Saved entries:
● ● ● ● ● ● ●

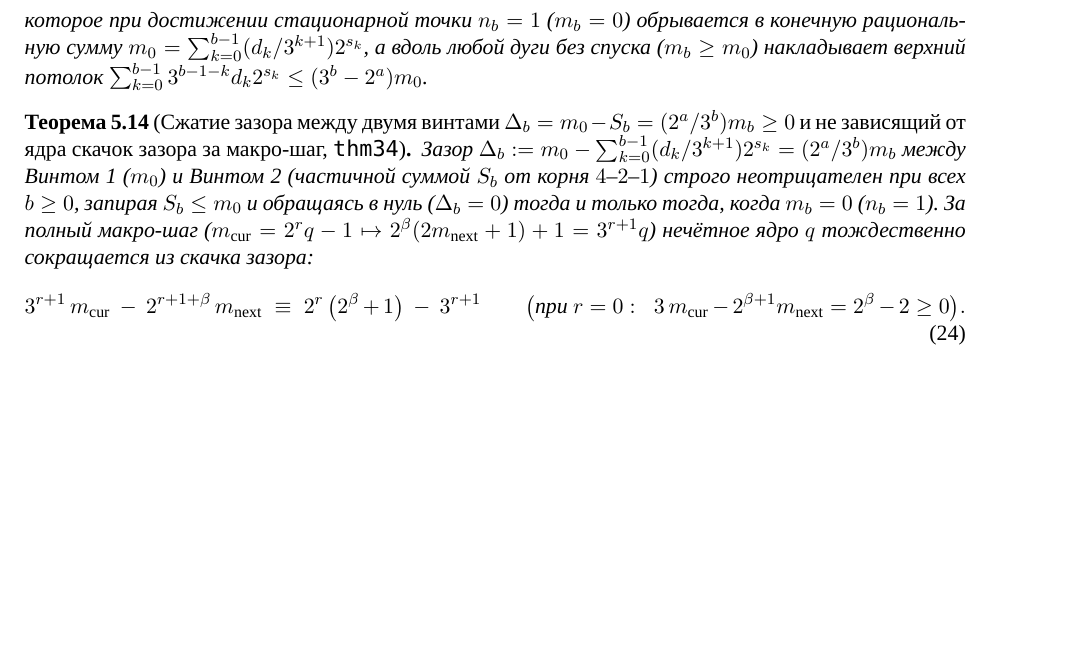
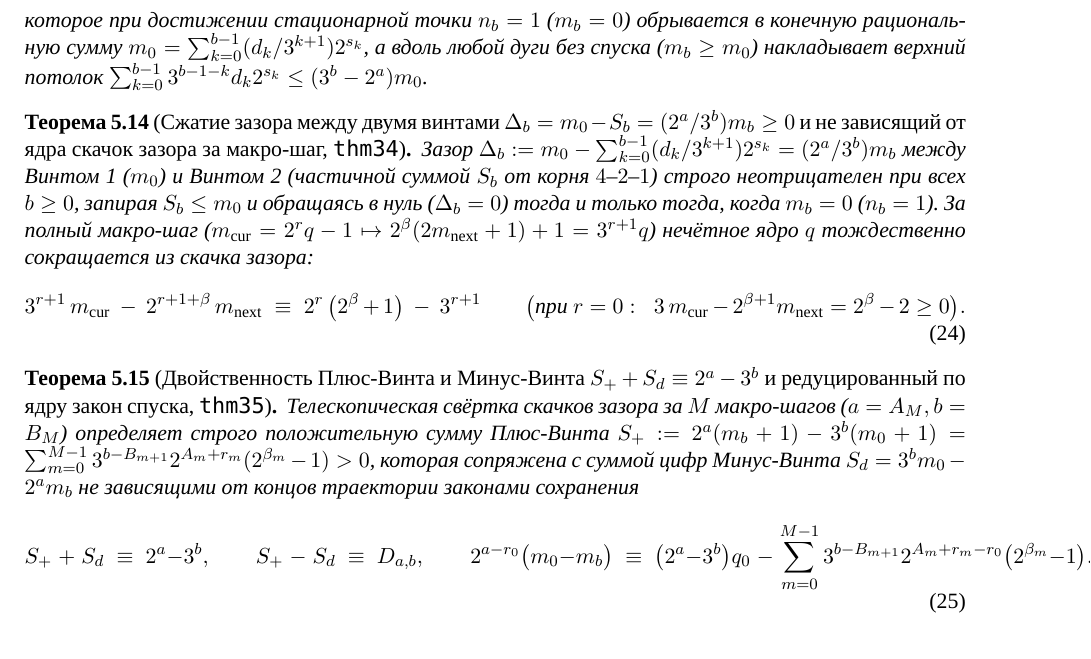
Before and after one commit to AI-Guiders/scientific-papers, a LaTeX paper (mathematics/collatz-natural-ring-wronskian-ru.tex): part of page 6 of 6, cut so that both start at the same text, the shorter picture padded with empty space. Compiled offline with XeLaTeX; a missing font is replaced by an installed copy or a similar font.

Commit message:
Add Theorem 35 (thm35: Plus-Minus rotor duality S_+ + S_d = 2^a - 3^b and core-reduced descent law)

```diff
--- a/mathematics/collatz-natural-ring-wronskian-ru.tex
+++ b/mathematics/collatz-natural-ring-wronskian-ru.tex
@@ -289,3 +289,12 @@ $E_5$ & $(19, 12)$ & $(2, 5)$ & $(524288, 531441)$ & $-7153$ & $3^7(+13) + 2^8(-
 \end{equation}
 \end{theorem}
 
+\begin{theorem}[Двойственность Плюс-Винта и Минус-Винта $S_+ + S_d \equiv 2^a - 3^b$ и редуцированный по ядру закон спуска, \texttt{thm35}]
+\label{thm:plus-minus-rotor-duality}
+Телескопическая свёртка скачков зазора за $M$ макро-шагов ($a = A_M, b = B_M$) определяет строго положительную сумму Плюс-Винта $S_+ := 2^a(m_b + 1) - 3^b(m_0 + 1) = \sum_{m=0}^{M-1} 3^{b - B_{m+1}} 2^{A_m + r_m}(2^{\beta_m} - 1) > 0$, которая сопряжена с суммой цифр Минус-Винта $S_d = 3^b m_0 - 2^a m_b$ не зависящими от концов траектории законами сохранения
+\begin{equation}
+  \label{eq:plus-minus-rotor-duality}
+  S_+ \;+\; S_d \;\equiv\; 2^a - 3^b, \qquad
+  S_+ \;-\; S_d \;\equiv\; D_{a,b}, \qquad
+  2^{a - r_0}\bigl(m_0 - m_b\bigr) \;\equiv\; \bigl(2^a - 3^b\bigr) q_0 \;-\; \sum_{m=0}^{M-1} 3^{b - B_{m+1}} 2^{A_m + r_m - r_0}\bigl(2^{\beta_m} - 1\bigr).
+\end{equation}
```
Also changed, not shown: mathematics/collatz-natural-ring-wronskian-en.tex (+12 -1 lines), mathematics/collatz-natural-ring-wronskian-en.pdf, mathematics/collatz-natural-ring-wronskian-ru.pdf, mathematics/collatz-natural-ring-wronskian-ru.tex (4 more changed lines), 1 other file.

● ● ● ● ● ● ●

> **The problem**: Find how many lines in the entries include the string "begin", and state only the number.

> **Final answer**: 2